═════ Task input ═════

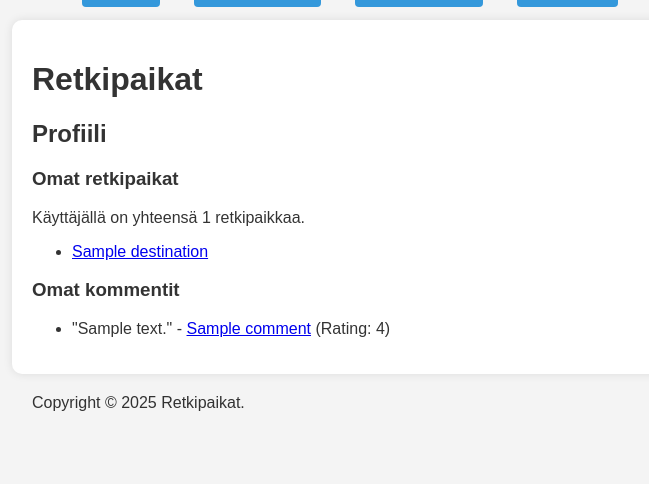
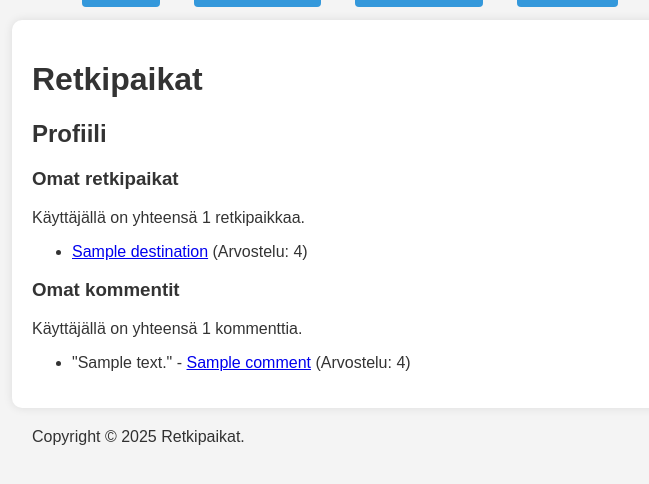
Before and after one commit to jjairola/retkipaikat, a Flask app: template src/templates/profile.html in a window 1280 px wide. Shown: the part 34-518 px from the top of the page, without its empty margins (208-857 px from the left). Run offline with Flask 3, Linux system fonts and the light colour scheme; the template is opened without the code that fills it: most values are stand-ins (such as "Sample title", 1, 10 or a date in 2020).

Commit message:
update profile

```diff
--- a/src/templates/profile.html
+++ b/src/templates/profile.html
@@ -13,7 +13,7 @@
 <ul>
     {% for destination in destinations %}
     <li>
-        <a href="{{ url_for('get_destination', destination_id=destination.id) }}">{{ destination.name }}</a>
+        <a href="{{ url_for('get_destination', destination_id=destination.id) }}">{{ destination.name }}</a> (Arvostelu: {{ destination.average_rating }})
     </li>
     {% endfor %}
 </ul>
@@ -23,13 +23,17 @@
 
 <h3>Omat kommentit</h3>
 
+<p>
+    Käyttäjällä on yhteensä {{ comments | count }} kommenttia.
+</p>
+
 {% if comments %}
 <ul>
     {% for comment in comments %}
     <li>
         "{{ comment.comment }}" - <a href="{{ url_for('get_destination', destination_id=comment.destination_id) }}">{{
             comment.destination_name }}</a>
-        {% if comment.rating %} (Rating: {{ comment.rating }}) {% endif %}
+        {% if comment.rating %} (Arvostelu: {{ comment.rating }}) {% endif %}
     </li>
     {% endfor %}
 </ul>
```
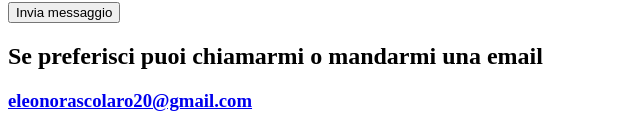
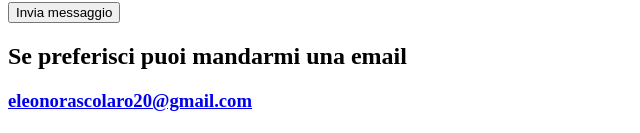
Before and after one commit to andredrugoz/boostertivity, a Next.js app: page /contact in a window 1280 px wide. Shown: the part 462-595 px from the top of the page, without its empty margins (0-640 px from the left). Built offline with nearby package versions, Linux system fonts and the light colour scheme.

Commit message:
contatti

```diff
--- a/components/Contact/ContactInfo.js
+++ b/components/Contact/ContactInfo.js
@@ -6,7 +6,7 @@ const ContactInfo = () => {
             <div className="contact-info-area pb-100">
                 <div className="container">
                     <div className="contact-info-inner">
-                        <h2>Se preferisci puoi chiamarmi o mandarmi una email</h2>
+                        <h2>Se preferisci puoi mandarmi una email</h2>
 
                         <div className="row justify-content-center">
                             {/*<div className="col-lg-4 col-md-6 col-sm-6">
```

═════

**Task requirements**
Lines with the word "html": how many are there in the material? Answer with the number alone.

**Solution**
3